Deliberate attacks on civilians are a war crime, for which the perpetrators are subject to prosecution. B'Tselem calls on the Palestinian Authority to impose its authority on the groups involved in firing rockets at Israeli communities, and to prevent attacks against civilians. Again, B'Tselem declares that Israel has the right and obligation to defend its citizens. However, B'Tselem warns against reprisal actions, which breach international law and whose military effectiveness is questionable.

A Qassam rocket fired by Palestinians at the Israeli town of Sderot . 2 Nov. 2006. Photo: Amir Cohen, Reuters
A Qassam rocket fired by Palestinians at the Israeli town of Sderot . 2 Nov. 2006. Photo: Amir Cohen, Reuters

   Grave suspicion two wounded Palestinians were executed  

On 8 November 2006, a special army unit killed five Palestinians in al-Yamun, a village in the Jenin District. According to B'Tselem's investigation, two of the dead, who were wanted by Israeli security forces, were shot but managed to find refuge in a house near the incident. Three soldiers came to the house and shot the two wounded men.

Testimonies given by occupants of the house raise a grave concern that the soldiers shot the two men from close range while they were lying on the floor, unarmed, and posing no threat to the soldiers. In light of the findings of its investigation, B'Tselem wrote to the Judge Advocate General and demanded that he order a criminal investigation into the incident.

Site of the incident. Photo: 'Atef Abu a-Rub, B'Tselem.
Site of the incident. Photo:
'Atef Abu a-Rub, B'Tselem.

   Israel violates right to visit imprisoned relatives  

B'Tselem's new report - Barred from Contact - describes the difficulties faced by families of Palestinians imprisoned in Israel who want to visit their relatives. The report's findings indicate that some one-third of Palestinians are prevented from visiting relatives in prison, or are allowed to visit only rarely. The vast majority of Palestinian prisoners and detainees are held in prisons inside Israel, and not in the Occupied Territories, in contravention of international humanitarian law. This fact is a primary reason for the great difficulty prisoners and their families have in exercising their right to visits. As a result of Israel's policy, many Palestinian minors, some as young as 4 and 5, travel to the prisons unaccompanied by a parent or adult sibling.

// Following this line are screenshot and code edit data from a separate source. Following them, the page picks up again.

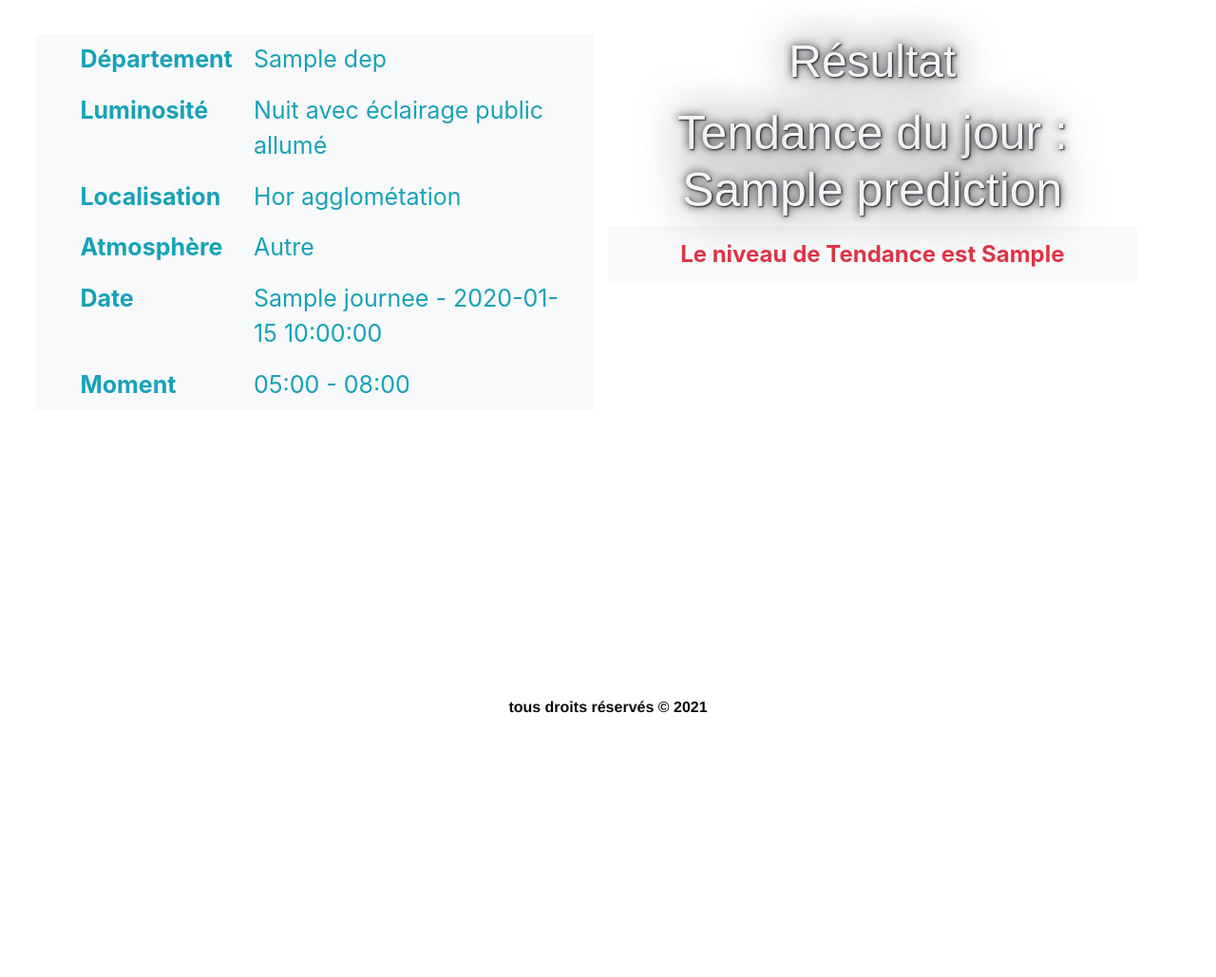
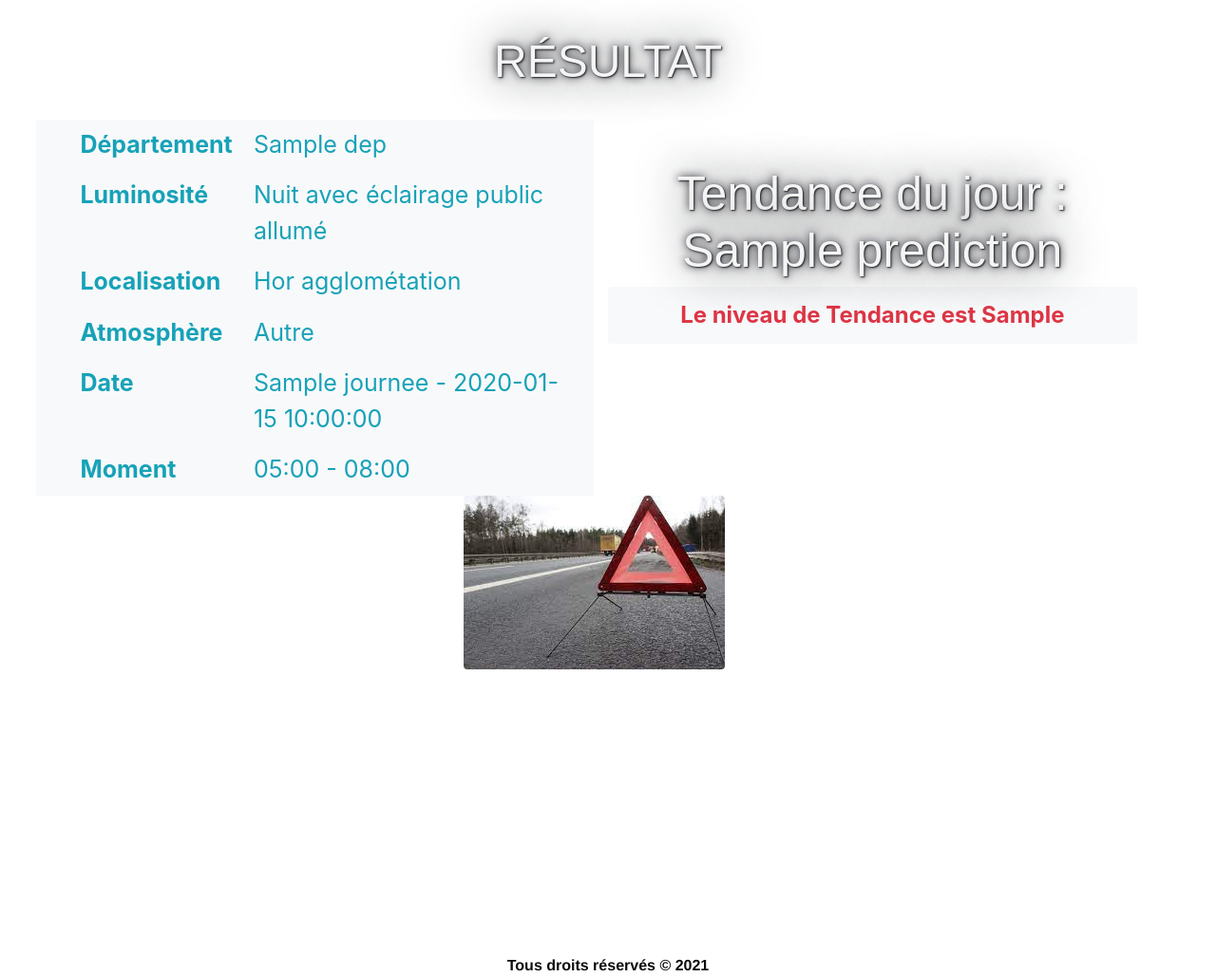
Before and after one commit to NgaMaSimplon/NgaMa, a Flask app: template app/templates/predict.html in a window 1280 px wide. Shown: the part 100-1129 px from the top of the page at 95% size. Before the commit the page ends 851 px from the top, so only its background shows below. Run offline with Flask 2, Linux system fonts and the light colour scheme; the template is opened without the code that fills it: most values are stand-ins (such as "Sample title", 1, 10 or a date in 2020); some libraries are stand-ins or nearby versions.

Commit message:
Ajout un image au Resultat

```diff
--- a/app/static/style.css
+++ b/app/static/style.css
@@ -140,12 +140,12 @@ h3{
 
         margin-left: 40%;
         text-align: left;
-        font-size: 25px;
+        font-size: 20px;
     }
 
     .din{
 
-        font-size: 25px;
+        font-size: 20px;
         font-family: Arial, sans-serif;
         color: rgb(245, 245, 245);
         text-shadow: 1px 1px 2px rgb(27, 29, 29), 0 0 1em rgb(25, 29, 31), 0 0 0.2em rgb(26, 26, 39);
--- a/app/templates/base.html
+++ b/app/templates/base.html
@@ -40,7 +40,7 @@
 
 		<footer>
 			<div class="pied">
-				tous droits réservés © 2021
+				Tous droits réservés © 2021
 			</div>
 		</footer>
 	</div>
--- a/app/templates/predict.html
+++ b/app/templates/predict.html
@@ -4,21 +4,24 @@
 
 <section>
 	<form class="resultat">
+		<div class="row mb-3">
+			<legend><h3>RÉSULTAT</h3></legend>
+		</div>
 		<div class="container-fluid justify-content-center row">
-			<div class="col-sm-6 bg-light">
+			<div class="col-lg-6 col-12 bg-light">
 				<div class="row p-2 ml-2 text-info">
-					<div class="col-4  font-weight-bold">
+					<div class="col-md-4 col-sm-12 font-weight-bold">
 						Département
 					</div>
-					<div class="col-8 ">
+					<div class="col-md-8 col-sm-12 ">
 						{{dep}}
 					</div>
 				</div>
 				<div class="row p-2 ml-2 text-info">
-					<div class="col-4 font-weight-bold ">
+					<div class="col-md-4 col-sm-12 font-weight-bold ">
 						Luminosité
 					</div>
-					<div class="col-8 ">
+					<div class="col-md-8 col-sm-12">
 						{% if lum==1 %} Plein jour
 						{%elif lum==2 %} Crépuscule ou aube
 						{%elif lum==3 %} Nuit sans éclairage public
@@ -28,18 +31,18 @@
 					</div>
 				</div>
 				<div class="row p-2 ml-2 text-info">
-					<div class="col-4 font-weight-bold ">
+					<div class="col-md-4 col-sm-12 font-weight-bold ">
 						Localisation
 					</div>
-					<div class="col-8 ">
+					<div class="col-md-8 col-sm-12">
 						{% if lum==1 %} En agglométation {%else %} Hor agglométation {%endif %}
 					</div>
 				</div>
 				<div class="row p-2 ml-2 text-info">
-					<div class="col-4 font-weight-bold ">
+					<div class="col-md-4 col-sm-12 font-weight-bold ">
 						Atmosphère
 					</div>
-					<div class="col-8 ">
+					<div class="col-md-8 col-sm-12">
 						{% if atm==1 %} Normale
 						{%elif atm==2 %} Pluie légère
 						{%elif atm==3 %} Pluie forte
@@ -53,18 +56,18 @@
 					</div>
 				</div>
 				<div class="row p-2 ml-2 text-info">
-					<div class="col-4 font-weight-bold ">
+					<div class="col-md-4 col-sm-12 font-weight-bold ">
 						Date
 					</div>
-					<div class="col-8 ">
+					<div class="col-md-8 col-sm-12">
 						{{ journee }} - {{ date }}
 					</div>
 				</div>
 				<div class="row p-2 ml-2 text-info">
-					<div class="col-4 font-weight-bold ">
+					<div class="col-md-4 col-sm-12 font-weight-bold ">
 						Moment
 					</div>
-					<div class="col-8 ">
+					<div class="col-md-8 col-sm-12 ">
 						{% if cat_time==1 %} 08:00 - 17:00
 						{%elif cat_time==2 %} 17:00 - 20:00
 						{%elif cat_time==3 %} 20:00 - 00:00
@@ -74,10 +77,9 @@
 					</div>
 				</div>
 			</div>
-		<div class="col-sm-6">
+		<div class="col-lg-6 col-12">
 			<fieldset>
-				<legend><h3>Résultat</h3></legend>
-				<h3>
+				<h3 class="mt-5">
 					Tendance du jour :  {{ prediction }}
 				</h3>
 				<h4 class="font-weight-bold p-3 text-center shadow-none mb-5 bg-light rounded">
@@ -91,6 +93,8 @@
 				</h4>
 			</fieldset>
 		</div>
+		<div class="row">
+			<img class="img-fluid rounded mx-auto d-block" src="{{url_for('static', filename='img/nvsecour.jpeg')}}" alt="Image secours">
 		</div>
 	</form>
 
```
Also changed, not shown: app/static/img/nvsecour.jpeg (added).
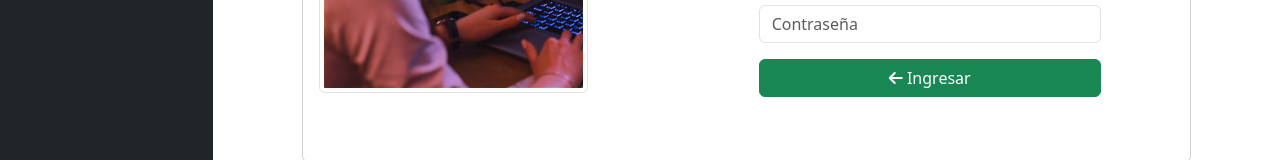
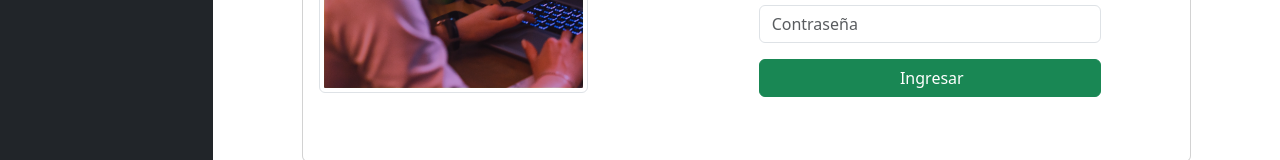
Before and after one commit to bas-clavijo/usuario-vue, a Vue app: page /home in a window 1280 px wide. Shown: the part 484-644 px from the top of the page. Built offline with nearby package versions, Linux system fonts and the light colour scheme.

Commit message:
Modificacion de diseño

```diff
--- a/src/views/HomeView.vue
+++ b/src/views/HomeView.vue
@@ -30,7 +30,7 @@
               <!-- Botón para ingresar -->
               <div class="d-grid gap-2">
                 <router-link :to="{ path: '/tabla' }" class="btn btn-success">
-                  <i class="fa-solid fa-arrow-left"></i> Ingresar
+                  <i class="fa-solid"></i> Ingresar
                 </router-link>
               </div>
             </div>
```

In the report's conclusion, B'Tselem calls on the government of Israel to transfer all Palestinian prisoners to detention facilities inside the Occupied Territories. Also, as long as Palestinians are held inside Israel, B'Tselem urges the Israeli authorities to take measures to facilitate the visits.


Four-year-old boy travels alone
to visit his father imprisoned
in Israel. Photo: B'Tselem.